Objective: Self-perceptions of aging (SPA) are argued to be an indicator of the ability to adapt to heath decline in late life. Our objective was to examine the influence of psychological resources in maintaining positive self-perceptions of aging in the face of declining health in older adults. Methods: Time-varying change in health (medical conditions), physical functioning (ADLs), and psychological resources (expectancy of control and self-esteem) on change in SPA were examined over 16 years (5 waves) in a large representative sample (N = 1569) of older adults (65 + years at baseline) from the Australian Longitudinal Study of Aging. Results: Multilevel structural equation models revealed mediating effects of psychological resources at the within-person level for the relationship between decline in ADLs and SPA. At the between-person level, the relationship between medical conditions and SPA was not mediated by psychological resources, whereas ADLs and SPA were shown to be indirectly associated through self-esteem and expectancy of control. Conclusions: Results demonstrate that maintaining self-esteem and an expectancy of personal control can buffer the effects of declining ADLs on perceptions of aging. Findings have clinical implications regarding psychological interventions aimed at improving resilience in older adults, which may ultimately increase health outcomes and quality of life.

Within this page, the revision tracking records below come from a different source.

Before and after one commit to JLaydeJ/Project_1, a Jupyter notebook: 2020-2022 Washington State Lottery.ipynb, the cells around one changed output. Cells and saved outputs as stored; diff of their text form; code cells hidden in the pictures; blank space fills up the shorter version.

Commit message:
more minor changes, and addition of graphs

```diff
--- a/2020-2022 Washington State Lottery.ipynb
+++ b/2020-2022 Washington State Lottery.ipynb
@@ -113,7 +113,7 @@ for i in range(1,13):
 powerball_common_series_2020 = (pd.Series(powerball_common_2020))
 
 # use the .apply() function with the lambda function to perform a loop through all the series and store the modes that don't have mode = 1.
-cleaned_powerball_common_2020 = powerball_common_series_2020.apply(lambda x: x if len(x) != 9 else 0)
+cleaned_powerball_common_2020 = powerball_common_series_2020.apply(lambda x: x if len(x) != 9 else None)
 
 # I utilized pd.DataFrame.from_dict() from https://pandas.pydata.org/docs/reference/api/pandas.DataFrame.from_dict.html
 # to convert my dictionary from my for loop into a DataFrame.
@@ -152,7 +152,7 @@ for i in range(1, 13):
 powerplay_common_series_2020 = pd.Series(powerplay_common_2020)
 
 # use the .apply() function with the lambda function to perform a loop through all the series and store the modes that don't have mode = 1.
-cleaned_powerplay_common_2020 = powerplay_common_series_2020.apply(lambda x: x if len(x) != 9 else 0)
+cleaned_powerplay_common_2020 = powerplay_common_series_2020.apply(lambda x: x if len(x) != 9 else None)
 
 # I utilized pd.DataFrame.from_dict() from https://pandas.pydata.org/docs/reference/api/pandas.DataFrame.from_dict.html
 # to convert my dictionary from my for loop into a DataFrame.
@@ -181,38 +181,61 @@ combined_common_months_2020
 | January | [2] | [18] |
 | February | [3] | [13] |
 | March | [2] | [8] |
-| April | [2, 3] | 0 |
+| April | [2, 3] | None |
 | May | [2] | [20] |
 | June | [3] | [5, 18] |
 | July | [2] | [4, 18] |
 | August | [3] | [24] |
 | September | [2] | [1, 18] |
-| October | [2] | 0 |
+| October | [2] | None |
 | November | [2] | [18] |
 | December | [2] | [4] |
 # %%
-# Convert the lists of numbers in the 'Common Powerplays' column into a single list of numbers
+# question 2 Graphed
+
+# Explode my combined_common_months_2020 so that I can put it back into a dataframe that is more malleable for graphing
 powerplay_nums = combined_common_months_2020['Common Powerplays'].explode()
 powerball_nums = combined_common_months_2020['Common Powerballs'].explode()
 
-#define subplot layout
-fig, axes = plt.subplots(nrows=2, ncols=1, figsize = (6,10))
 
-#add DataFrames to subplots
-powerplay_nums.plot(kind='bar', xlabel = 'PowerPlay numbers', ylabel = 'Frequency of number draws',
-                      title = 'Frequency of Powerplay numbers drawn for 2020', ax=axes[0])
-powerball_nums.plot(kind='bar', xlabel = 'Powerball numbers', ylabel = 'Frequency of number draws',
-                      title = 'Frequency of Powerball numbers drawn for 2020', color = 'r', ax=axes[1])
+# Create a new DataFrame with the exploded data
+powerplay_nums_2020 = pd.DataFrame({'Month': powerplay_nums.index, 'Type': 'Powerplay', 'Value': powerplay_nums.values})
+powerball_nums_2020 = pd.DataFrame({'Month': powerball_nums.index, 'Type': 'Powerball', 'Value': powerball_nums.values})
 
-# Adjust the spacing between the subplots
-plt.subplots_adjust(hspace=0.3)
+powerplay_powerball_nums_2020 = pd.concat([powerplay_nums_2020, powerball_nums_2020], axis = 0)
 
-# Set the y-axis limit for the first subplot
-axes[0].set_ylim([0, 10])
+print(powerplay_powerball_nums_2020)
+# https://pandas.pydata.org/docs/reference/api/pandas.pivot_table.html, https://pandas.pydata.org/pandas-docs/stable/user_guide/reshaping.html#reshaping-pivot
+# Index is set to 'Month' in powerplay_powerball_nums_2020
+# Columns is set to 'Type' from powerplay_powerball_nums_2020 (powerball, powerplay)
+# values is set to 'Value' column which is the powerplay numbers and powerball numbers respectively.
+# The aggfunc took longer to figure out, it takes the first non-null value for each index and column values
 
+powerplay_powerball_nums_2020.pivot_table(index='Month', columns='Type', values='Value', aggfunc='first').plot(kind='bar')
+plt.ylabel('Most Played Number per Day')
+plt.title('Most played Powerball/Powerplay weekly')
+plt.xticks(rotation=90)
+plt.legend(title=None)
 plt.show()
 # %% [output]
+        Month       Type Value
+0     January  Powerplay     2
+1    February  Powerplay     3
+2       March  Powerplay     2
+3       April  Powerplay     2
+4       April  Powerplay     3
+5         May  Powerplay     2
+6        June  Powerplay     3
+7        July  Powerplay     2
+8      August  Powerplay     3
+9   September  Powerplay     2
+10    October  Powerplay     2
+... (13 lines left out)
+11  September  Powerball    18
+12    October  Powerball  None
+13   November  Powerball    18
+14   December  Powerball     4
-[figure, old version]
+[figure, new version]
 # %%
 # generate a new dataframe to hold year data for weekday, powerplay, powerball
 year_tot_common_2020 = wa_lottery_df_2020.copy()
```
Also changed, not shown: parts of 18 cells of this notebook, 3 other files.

- Mediating multilevel structural equation models
- Psychological resources
- Self-perceptions of aging